- Reward chart for positive reinforcement
- Not reacting to accidents but celebrating when he gets it right
- Continue using nappy pants at bedtime
Day 1: Peed on the floor three times then finally accepted the potty! We celebrated by cheering and clapping every time.
Day 2: After a somewhat successful day one, with minimal reminders from us, he takes himself to the potty when he feels the urge to go.
He also went for his first poo in the potty but did have an accident when he was engrossed with a puzzle and accidentally pooed on the floor!
Day 3: I was curious (impatient as my husband would say) to see how he would get on wearing pants, but he clearly wasn’t ready, and he pooed in them. He told me immediately and apologised “poo poo mummy, sorry”. We swiftly went back to the original plan, and he continued to take himself to the potty when he felt the need to go.
Days 4 -7: He tells us and takes himself to the potty when he feels the need to go without any accidents. He seems to sit on the potty a few times before he actually goes, testing himself, I guess. He tells us (and shows us) when his done, we continue to celebrate by cheering and clapping, additionally, every time he uses the potty correctly, we put a sticker on the reward chart, which we did throughout the week.
We celebrated the end of week one by giving him a medal (I know, it’s extra!) for positive reinforcement, he was super cute and said, “Thank you very much mummy”.
So, time to introduce pants (Marvel ones of course!).
I’m not going to lie to you, at the start of the week he ruined a few of his pants, but learning to control his need to go was the focus for week two, and all a part of the learning curve. We persevered and by the end of day two of week two he seemed to get it right.

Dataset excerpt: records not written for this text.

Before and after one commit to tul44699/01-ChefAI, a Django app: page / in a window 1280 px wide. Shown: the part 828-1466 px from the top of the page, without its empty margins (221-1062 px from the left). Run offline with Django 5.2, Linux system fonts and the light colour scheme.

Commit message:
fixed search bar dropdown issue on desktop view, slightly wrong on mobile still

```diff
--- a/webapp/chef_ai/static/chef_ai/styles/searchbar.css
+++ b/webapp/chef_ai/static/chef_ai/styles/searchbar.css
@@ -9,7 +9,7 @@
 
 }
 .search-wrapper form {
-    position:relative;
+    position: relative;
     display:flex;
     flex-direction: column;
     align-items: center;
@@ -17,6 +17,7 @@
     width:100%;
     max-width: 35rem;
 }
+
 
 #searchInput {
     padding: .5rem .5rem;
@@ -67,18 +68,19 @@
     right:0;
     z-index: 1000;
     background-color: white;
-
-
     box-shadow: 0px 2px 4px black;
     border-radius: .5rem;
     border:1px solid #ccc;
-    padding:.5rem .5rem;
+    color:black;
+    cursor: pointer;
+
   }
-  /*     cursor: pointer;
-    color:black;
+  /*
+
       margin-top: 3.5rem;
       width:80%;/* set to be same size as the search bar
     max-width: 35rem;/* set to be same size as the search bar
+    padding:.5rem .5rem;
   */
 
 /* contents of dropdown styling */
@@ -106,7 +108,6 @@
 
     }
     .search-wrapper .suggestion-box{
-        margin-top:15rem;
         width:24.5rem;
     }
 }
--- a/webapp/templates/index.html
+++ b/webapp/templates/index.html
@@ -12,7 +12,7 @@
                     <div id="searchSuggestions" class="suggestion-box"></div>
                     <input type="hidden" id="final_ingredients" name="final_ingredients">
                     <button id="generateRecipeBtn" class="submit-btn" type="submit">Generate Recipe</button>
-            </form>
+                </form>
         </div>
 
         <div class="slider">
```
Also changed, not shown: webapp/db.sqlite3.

We got it under control by continuing to use the reward chart, cheer and clap when he used the potty correctly, and not making a fuss when he had an accident. Additionally, because he was wearing pants, we asked him more often if he needed to go.

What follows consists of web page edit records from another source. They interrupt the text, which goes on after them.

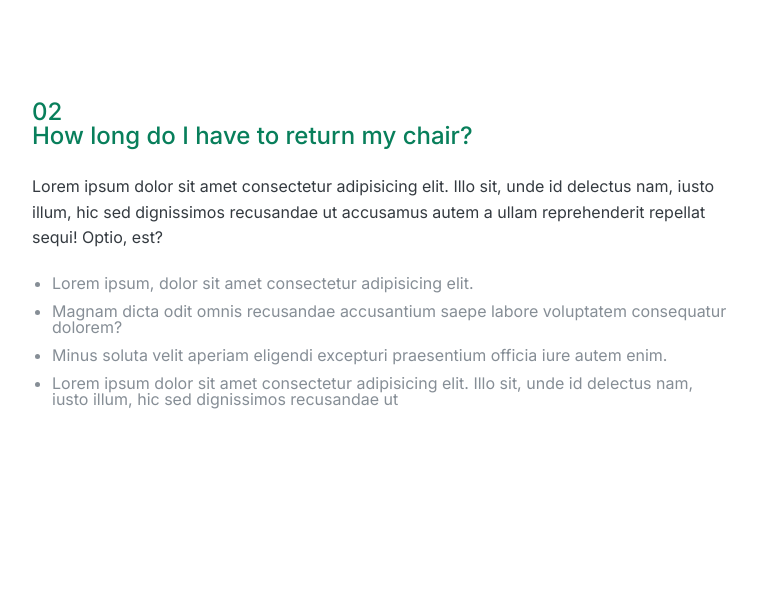
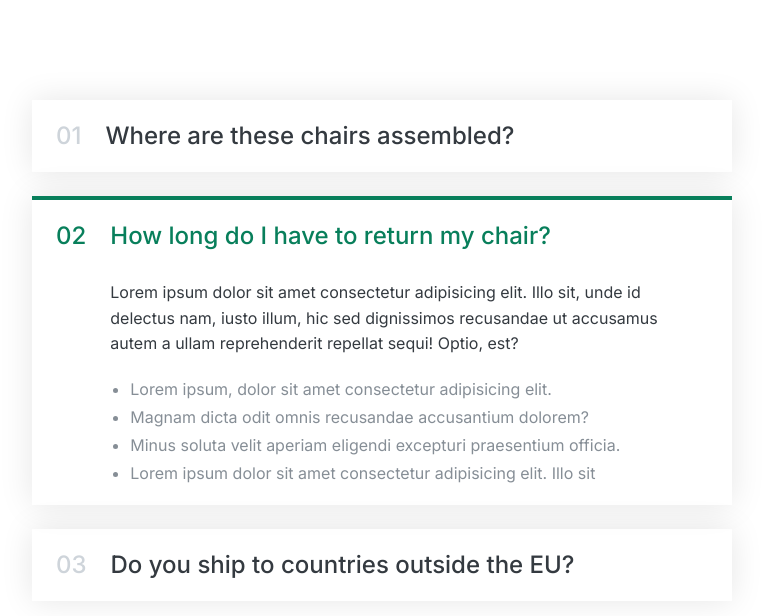
Before and after one commit to josphatmuteru/html-css, a plain HTML site: page Components/01-accordion.html in a window 1280 px wide. Shown: the whole page, without its empty margins (258-1021 px from the left). Drawn offline with Linux system fonts and the light colour scheme.

Commit message:
Building an Accordion component

```diff
--- a/Components/01-accordion.html
+++ b/Components/01-accordion.html
@@ -35,16 +35,28 @@
       .accordion {
         width: 700px;
         margin: 100px auto;
+        display: flex;
+        flex-direction: column;
+        gap: 24px;
       }
       .item {
+        box-shadow: 0 0 32px rgba(0, 0, 0, 0.1);
+        padding: 24px;
+
+        display: grid;
+        grid-template-columns: auto 1fr auto;
+        column-gap: 24px;
+        row-gap: 32px;
+        align-items: center;
       }
       .number,
       .text {
         font-size: 24px;
         font-weight: 500;
-        color: #087f5b;
+        /* color: #087f5b; */
       }
-      .text {
+      .number {
+        color: #ced4da;
       }
       .icon {
         width: 24px;
@@ -52,6 +64,8 @@
         stroke: #087f5b;
       }
       .hidden-box {
+        grid-column: 2;
+        display: none;
       }
       .hidden-box p {
         line-height: 1.6;
@@ -66,12 +80,47 @@
         flex-direction: column;
         gap: 12px;
       }
+
+      .open {
+        border-top: 4px solid #087f5b;
+      }
+      .open .hidden-box {
+        display: block;
+      }
+
+      .open .number,
+      .open .text {
+        color: #087f5b;
+      }
     </style>
     <title>Accordion Component</title>
   </head>
   <body>
     <div class="accordion">
       <div class="item">
+        <p class="number">01</p>
+        <p class="text">Where are these chairs assembled?</p>
+        <svg class="icon"></svg>
+        <div class="hidden-box">
+          <p>
+            Lorem ipsum dolor sit amet consectetur adipisicing elit. Illo sit,
+            unde id delectus nam, iusto illum, hic sed dignissimos recusandae ut
+            accusamus autem a ullam reprehenderit repellat sequi! Optio, est?
+          </p>
+          <ul>
+            <li>Lorem ipsum, dolor sit amet consectetur adipisicing elit.</li>
+            <li>Magnam dicta odit omnis recusandae accusantium dolorem?</li>
+            <li>
+              Minus soluta velit aperiam eligendi excepturi praesentium officia.
+            </li>
+            <li>
+              Lorem ipsum dolor sit amet consectetur adipisicing elit. Illo sit
+            </li>
+          </ul>
+        </div>
+      </div>
+
+      <div class="item open">
         <p class="number">02</p>
         <p class="text">How long do I have to return my chair?</p>
         <svg class="icon"></svg>
@@ -83,18 +132,35 @@
           </p>
           <ul>
             <li>Lorem ipsum, dolor sit amet consectetur adipisicing elit.</li>
+            <li>Magnam dicta odit omnis recusandae accusantium dolorem?</li>
             <li>
-              Magnam dicta odit omnis recusandae accusantium saepe labore
-              voluptatem consequatur dolorem?
+              Minus soluta velit aperiam eligendi excepturi praesentium officia.
             </li>
             <li>
-              Minus soluta velit aperiam eligendi excepturi praesentium officia
-              iure autem enim.
+              Lorem ipsum dolor sit amet consectetur adipisicing elit. Illo sit
+            </li>
+          </ul>
+        </div>
+      </div>
+
+      <div class="item">
+        <p class="number">03</p>
+        <p class="text">Do you ship to countries outside the EU?</p>
+        <svg class="icon"></svg>
+        <div class="hidden-box">
+          <p>
+            Lorem ipsum dolor sit amet consectetur adipisicing elit. Illo sit,
+            unde id delectus nam, iusto illum, hic sed dignissimos recusandae ut
+            accusamus autem a ullam reprehenderit repellat sequi! Optio, est?
+          </p>
+          <ul>
+            <li>Lorem ipsum, dolor sit amet consectetur adipisicing elit.</li>
+            <li>Magnam dicta odit omnis recusandae accusantium dolorem?</li>
+            <li>
+              Minus soluta velit aperiam eligendi excepturi praesentium officia.
             </li>
             <li>
-              Lorem ipsum dolor sit amet consectetur adipisicing elit. Illo sit,
-              unde id delectus nam, iusto illum, hic sed dignissimos recusandae
-              ut
+              Lorem ipsum dolor sit amet consectetur adipisicing elit. Illo sit
             </li>
           </ul>
         </div>
```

Fast forward two weeks and I am happy to say that he is now potty trained in the daytime, woohoo!
Phase two – Dry night
We are now working on phase two, which is to have a dry night. Children tend to produce more of the hormone that produces urine at night (so I have read), and so it’s very common to continue to wet the bed for a while.
In the meantime, to minimise bed wetting, we have reduced drinks in the evening and give him the chance to use the potty before bed.
We have also invested in a washable mattress protector (should we dare to put him in regular pants after his first dry night). I doubt we will be getting rid of the nappy pants at bedtime anytime soon.
My top tips:
- In the run up to start potty training, make sure you talk to your child about it consistently during nappy changes and show them the potty
- Don’t force it, if your child is flat out refusing to sit on the potty after several attempts then maybe they are not ready. Try again in a few weeks, but remember to keep talking about it
- Buy two potties, the general rule is to keep a potty in sight, and one in the bathroom
- For those with boys, you remember the early days with wee on your face…Well, if not sat positioned correctly on the potty expect a spray! So, make sure they are sat properly, or buy a potty with a high splash guard
- Buy a child toilet seat, my son showed interest in sitting on the toilet quite early on and I wasn’t prepared!
- Buy a small step ladder for the bathroom, it beats holding your child up to the basin while they try to wash their hands!
- Bed-time potty training can take far longer than daytime, so be patient
- Do not react to accidents, this will build up anxiety. Praise when they get it right, go over the top like we did with cheering and clapping to build confidence
- Have carpet cleaner /bicarbonate soda handy for accidents!
Overall, the potty-training process takes time and patients, but work together with your child and they will get there. Good luck!
If you have any top tips, please share in comments below!